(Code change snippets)
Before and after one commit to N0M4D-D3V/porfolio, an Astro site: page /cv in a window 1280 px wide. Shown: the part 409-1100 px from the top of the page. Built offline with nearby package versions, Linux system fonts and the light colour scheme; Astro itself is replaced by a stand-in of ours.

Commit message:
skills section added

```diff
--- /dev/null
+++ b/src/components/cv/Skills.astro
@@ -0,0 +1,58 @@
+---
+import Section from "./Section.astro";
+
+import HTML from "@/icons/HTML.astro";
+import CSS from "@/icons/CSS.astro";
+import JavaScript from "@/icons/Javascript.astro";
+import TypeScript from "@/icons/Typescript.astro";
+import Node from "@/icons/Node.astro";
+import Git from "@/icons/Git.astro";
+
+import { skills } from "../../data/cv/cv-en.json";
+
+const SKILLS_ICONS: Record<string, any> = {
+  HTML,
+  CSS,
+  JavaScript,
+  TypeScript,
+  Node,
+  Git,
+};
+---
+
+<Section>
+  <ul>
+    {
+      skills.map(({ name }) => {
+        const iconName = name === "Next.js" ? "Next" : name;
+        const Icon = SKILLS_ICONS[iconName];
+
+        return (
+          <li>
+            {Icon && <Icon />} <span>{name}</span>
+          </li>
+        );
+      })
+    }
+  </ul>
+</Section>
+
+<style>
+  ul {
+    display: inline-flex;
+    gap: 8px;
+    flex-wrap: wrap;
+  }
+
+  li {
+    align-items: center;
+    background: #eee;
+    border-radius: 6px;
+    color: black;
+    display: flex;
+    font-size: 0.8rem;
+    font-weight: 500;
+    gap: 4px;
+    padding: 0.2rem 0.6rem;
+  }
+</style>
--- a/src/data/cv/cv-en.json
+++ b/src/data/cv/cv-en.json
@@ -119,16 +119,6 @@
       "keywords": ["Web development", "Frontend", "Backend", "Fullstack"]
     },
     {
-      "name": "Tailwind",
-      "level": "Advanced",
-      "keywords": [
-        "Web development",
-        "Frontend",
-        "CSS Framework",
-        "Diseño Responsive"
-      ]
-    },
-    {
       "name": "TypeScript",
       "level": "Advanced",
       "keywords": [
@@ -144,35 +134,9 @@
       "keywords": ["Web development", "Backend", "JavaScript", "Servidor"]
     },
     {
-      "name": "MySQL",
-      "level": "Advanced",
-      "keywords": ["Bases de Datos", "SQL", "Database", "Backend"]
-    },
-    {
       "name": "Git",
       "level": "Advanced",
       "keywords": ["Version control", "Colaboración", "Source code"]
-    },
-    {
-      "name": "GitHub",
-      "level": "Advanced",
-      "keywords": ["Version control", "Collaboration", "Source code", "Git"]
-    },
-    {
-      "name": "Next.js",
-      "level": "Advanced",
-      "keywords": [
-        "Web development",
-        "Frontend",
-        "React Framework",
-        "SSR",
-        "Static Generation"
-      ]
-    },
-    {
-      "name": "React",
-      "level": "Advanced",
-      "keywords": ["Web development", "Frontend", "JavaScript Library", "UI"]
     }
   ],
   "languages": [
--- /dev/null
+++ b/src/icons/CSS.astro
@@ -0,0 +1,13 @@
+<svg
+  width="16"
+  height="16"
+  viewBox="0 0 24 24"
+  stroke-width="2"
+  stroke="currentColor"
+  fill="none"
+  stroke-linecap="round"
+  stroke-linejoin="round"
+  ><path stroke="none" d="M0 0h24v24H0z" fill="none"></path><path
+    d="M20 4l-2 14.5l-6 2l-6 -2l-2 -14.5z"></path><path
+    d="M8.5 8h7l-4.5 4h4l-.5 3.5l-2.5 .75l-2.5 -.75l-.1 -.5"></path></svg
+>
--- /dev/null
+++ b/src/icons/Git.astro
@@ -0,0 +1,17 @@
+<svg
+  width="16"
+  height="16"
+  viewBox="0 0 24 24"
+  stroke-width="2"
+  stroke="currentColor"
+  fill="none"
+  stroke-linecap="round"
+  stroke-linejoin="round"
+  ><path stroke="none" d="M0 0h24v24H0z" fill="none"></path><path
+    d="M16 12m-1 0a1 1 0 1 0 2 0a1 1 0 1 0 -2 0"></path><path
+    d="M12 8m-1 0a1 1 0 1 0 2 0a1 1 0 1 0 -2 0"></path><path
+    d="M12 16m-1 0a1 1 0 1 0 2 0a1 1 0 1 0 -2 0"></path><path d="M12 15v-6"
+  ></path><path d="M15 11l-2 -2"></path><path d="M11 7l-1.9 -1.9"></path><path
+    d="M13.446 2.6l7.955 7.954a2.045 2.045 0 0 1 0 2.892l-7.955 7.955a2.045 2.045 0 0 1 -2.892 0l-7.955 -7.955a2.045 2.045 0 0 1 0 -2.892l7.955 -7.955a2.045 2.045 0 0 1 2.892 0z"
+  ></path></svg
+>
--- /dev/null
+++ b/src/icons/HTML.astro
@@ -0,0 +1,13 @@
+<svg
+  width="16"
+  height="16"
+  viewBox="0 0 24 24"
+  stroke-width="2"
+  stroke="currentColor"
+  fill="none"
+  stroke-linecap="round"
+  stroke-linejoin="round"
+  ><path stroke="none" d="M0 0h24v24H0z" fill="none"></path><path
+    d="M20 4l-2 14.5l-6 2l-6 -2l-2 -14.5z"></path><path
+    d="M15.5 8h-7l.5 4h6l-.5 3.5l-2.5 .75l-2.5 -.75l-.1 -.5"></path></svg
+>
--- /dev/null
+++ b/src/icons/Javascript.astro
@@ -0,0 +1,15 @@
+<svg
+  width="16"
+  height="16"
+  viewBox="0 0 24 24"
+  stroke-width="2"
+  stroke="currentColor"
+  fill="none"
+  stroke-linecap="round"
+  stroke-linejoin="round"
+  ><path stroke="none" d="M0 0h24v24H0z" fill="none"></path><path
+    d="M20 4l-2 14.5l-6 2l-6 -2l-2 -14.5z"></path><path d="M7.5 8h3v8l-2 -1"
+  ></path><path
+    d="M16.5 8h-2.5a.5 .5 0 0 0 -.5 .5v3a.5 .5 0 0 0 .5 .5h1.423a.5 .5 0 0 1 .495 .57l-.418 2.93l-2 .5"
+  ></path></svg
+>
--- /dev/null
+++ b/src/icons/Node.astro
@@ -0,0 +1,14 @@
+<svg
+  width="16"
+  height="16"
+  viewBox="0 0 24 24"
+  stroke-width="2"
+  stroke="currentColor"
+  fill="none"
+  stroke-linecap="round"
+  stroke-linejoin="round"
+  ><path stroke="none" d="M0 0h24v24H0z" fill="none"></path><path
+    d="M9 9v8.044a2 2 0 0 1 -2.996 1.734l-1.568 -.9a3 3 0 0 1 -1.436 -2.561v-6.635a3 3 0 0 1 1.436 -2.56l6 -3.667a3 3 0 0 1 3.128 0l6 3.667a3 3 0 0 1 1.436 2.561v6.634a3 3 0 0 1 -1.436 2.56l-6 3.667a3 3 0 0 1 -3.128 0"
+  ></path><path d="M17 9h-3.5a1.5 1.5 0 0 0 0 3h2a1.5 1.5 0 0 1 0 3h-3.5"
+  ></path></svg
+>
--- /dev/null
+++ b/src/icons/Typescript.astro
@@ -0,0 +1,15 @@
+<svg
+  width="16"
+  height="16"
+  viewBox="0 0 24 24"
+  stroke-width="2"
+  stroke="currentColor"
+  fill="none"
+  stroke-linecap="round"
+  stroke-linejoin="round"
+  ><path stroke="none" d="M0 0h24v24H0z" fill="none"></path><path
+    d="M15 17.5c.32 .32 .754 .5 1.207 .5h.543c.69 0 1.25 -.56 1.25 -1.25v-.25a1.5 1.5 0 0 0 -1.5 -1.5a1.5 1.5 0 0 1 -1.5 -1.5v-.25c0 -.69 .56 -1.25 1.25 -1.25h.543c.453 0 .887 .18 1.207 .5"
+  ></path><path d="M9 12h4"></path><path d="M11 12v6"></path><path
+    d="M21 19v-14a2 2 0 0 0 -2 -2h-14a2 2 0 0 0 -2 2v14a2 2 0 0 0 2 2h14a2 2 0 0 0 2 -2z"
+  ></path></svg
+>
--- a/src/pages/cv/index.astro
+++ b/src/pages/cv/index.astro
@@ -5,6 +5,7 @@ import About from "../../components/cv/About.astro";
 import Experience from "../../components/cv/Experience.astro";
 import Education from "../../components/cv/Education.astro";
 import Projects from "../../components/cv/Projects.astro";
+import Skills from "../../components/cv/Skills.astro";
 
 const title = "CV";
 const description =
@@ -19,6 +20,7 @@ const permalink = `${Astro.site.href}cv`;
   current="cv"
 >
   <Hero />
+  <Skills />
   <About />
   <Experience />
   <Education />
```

*REQUIREMENT:*
Give only the number of lines in the entries above that contain the string "Frontend".

*SOLUTION:*
4